Peter Shute
I need to generate a spectrogram for some wav files, but sox only allows a maximum spectrogram width of 5000 pixels. The horizontal scale I need means that this will only be good for about 3 minutes, but my files are much longer than that.

I've been generating spectrograms with commands like:
sox test.wav -r 16k -n rate remix 1 spectrogram -S 0:00 -d 3:00 -m -l -x 5000 -y 642 -o spectrogram1.png
sox test.wav -r 16k -n rate remix 1 spectrogram -S 3:00 -d 3:00 -m -l -x 5000 -y 642 -o spectrogram2.png
sox test.wav -r 16k -n rate remix 1 spectrogram -S 6:00 -d 3:00 -m -l -x 5000 -y 642 -o spectrogram3.png
(I've cobbled those together from examples I've found. The intention is to resample the 44.1kHz file to 16kHz because I only want the spectrograms to show up to 8kHz, and I only want the left channel. Are my commands correct?)

I'll join these images together to form one long one.

I.e. I have to manually create a command per 3 minute segment. Is there a better way?

It ought to be faster if I only resample the file once, and I suspect it's not efficient to select the segment with -S compared to splitting the file. Can I use the newfile and restart effects to do it in one command without generating intermediate files?
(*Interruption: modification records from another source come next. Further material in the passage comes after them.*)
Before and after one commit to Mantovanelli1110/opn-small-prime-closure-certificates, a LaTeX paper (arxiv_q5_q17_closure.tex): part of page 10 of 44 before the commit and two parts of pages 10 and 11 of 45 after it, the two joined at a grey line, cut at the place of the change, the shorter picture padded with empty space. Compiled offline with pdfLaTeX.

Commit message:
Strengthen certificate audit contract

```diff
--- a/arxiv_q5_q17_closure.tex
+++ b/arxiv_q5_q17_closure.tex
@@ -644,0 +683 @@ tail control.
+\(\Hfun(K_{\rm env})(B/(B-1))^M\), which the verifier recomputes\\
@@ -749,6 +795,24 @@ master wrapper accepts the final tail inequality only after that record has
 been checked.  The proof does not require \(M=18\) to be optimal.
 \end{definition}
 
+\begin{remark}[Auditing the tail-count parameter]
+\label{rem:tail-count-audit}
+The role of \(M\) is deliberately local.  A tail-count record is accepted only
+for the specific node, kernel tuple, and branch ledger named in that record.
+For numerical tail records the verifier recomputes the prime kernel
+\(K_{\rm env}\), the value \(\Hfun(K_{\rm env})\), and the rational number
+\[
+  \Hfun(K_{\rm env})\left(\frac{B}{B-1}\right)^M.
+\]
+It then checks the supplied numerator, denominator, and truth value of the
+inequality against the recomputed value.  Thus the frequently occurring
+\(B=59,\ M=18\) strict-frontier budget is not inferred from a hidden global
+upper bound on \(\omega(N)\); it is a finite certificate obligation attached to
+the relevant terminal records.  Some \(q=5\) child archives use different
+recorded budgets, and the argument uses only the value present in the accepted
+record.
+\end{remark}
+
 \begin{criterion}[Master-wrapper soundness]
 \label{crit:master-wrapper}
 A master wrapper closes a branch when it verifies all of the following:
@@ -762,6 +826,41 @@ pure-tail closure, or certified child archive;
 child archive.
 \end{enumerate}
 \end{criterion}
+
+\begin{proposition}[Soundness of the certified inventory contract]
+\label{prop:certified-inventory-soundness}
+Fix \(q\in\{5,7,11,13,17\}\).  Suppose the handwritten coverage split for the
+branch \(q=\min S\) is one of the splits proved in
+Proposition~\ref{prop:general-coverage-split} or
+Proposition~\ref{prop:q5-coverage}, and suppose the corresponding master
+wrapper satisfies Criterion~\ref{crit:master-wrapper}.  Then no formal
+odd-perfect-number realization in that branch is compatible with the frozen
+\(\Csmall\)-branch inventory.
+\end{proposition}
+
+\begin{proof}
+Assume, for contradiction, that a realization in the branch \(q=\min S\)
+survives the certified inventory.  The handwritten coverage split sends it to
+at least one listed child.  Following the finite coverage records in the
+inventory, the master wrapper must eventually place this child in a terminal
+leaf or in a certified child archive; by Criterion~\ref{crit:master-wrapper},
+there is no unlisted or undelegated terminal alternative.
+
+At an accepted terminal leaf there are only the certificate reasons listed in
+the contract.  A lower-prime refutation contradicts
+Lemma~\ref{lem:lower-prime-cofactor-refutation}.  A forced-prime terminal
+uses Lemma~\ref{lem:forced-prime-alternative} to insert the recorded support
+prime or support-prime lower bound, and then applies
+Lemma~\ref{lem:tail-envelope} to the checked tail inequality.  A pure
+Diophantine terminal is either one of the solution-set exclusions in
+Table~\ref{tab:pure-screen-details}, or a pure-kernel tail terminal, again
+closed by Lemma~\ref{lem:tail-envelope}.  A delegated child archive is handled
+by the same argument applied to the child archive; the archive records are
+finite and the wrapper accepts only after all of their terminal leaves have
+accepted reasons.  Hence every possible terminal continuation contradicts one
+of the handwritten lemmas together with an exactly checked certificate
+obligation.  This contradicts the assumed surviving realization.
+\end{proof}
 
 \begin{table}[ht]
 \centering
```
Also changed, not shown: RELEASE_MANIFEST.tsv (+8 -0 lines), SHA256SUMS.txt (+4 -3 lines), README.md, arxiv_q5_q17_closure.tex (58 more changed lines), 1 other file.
I'm afraid I just don't understand the syntax enough to see if I can do this or not.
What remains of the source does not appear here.